= Beginning of Section =

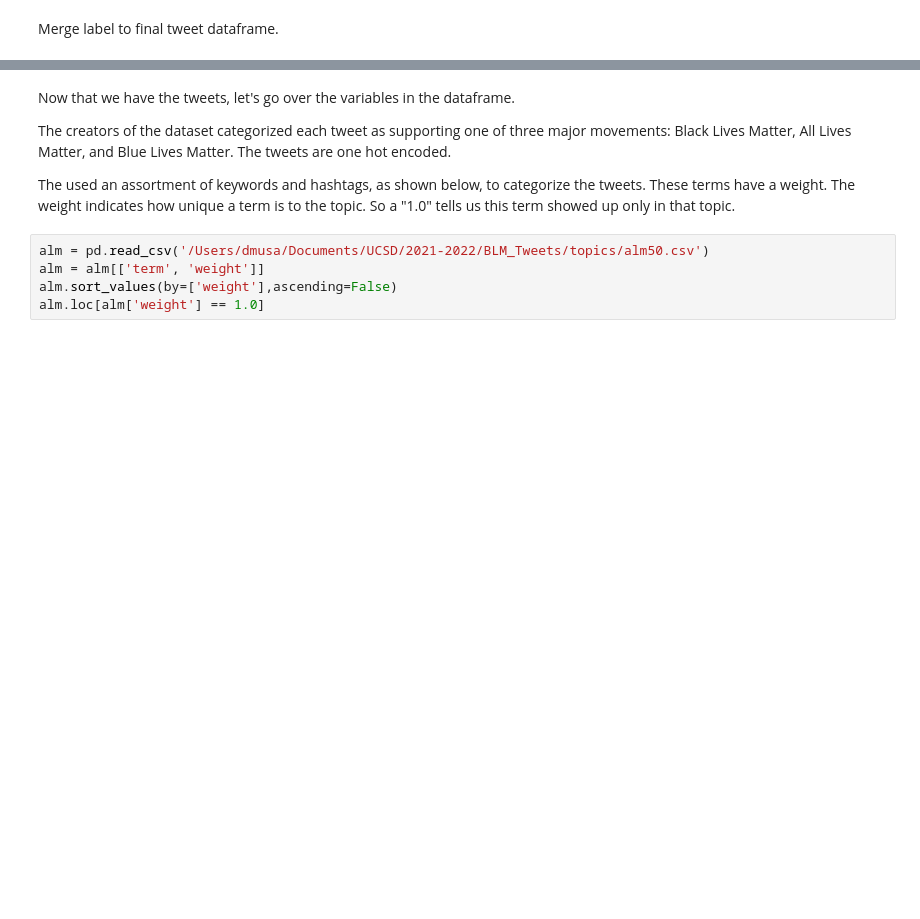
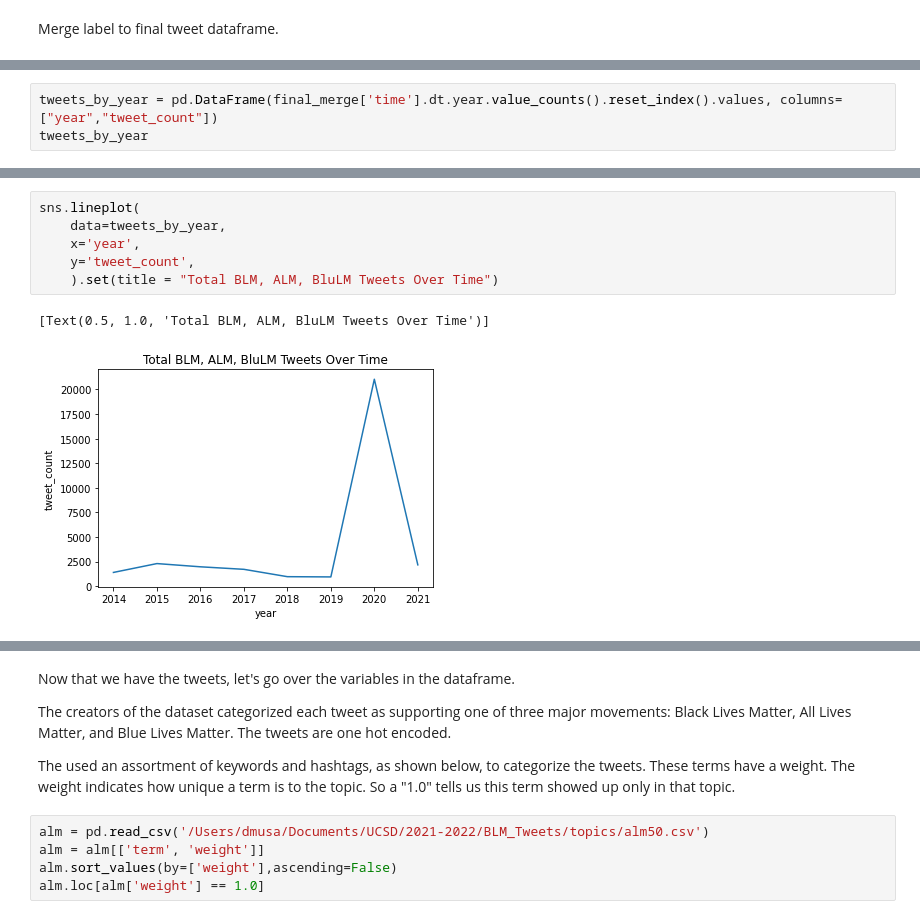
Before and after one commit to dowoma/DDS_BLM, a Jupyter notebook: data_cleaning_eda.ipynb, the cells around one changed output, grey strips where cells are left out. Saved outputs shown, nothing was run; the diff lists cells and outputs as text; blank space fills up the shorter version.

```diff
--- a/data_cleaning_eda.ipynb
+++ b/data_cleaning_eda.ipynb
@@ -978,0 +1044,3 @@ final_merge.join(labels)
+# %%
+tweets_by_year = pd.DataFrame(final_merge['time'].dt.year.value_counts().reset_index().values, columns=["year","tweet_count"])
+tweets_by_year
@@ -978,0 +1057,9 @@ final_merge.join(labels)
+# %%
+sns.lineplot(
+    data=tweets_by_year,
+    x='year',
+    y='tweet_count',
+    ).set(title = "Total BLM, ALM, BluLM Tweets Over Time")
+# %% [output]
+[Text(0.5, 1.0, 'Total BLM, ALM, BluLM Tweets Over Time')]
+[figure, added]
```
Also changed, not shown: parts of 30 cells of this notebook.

= End of Section =
= Beginning of Section =

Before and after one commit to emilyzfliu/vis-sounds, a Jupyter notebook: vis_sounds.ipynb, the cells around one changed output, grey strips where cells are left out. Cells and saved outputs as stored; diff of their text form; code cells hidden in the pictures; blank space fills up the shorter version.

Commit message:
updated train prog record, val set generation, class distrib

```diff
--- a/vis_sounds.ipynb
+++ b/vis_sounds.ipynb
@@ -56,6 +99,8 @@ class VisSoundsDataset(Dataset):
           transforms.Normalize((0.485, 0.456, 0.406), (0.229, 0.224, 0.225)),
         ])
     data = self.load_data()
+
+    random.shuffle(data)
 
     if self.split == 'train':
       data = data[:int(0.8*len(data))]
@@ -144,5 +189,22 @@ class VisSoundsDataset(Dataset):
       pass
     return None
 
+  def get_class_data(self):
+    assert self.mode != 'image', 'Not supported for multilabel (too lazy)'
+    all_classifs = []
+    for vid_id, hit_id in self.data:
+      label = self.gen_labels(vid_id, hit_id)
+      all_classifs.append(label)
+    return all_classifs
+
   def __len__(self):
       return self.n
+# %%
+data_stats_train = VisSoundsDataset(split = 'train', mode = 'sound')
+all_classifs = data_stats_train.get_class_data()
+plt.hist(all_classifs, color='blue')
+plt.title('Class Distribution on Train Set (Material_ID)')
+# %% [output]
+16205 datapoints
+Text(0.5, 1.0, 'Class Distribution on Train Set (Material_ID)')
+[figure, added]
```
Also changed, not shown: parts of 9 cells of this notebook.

= End of Section =

*TASK ITEM*. Each line above where the word "left" occurs should be copied out.

*PROBLEM SOLUTION*.
Before and after one commit to dowoma/DDS_BLM, a Jupyter notebook: data_cleaning_eda.ipynb, the cells around one changed output, grey strips where cells are left out. Saved outputs shown, nothing was run; the diff lists cells and outputs as text; blank space fills up the shorter version.
Before and after one commit to emilyzfliu/vis-sounds, a Jupyter notebook: vis_sounds.ipynb, the cells around one changed output, grey strips where cells are left out. Cells and saved outputs as stored; diff of their text form; code cells hidden in the pictures; blank space fills up the shorter version.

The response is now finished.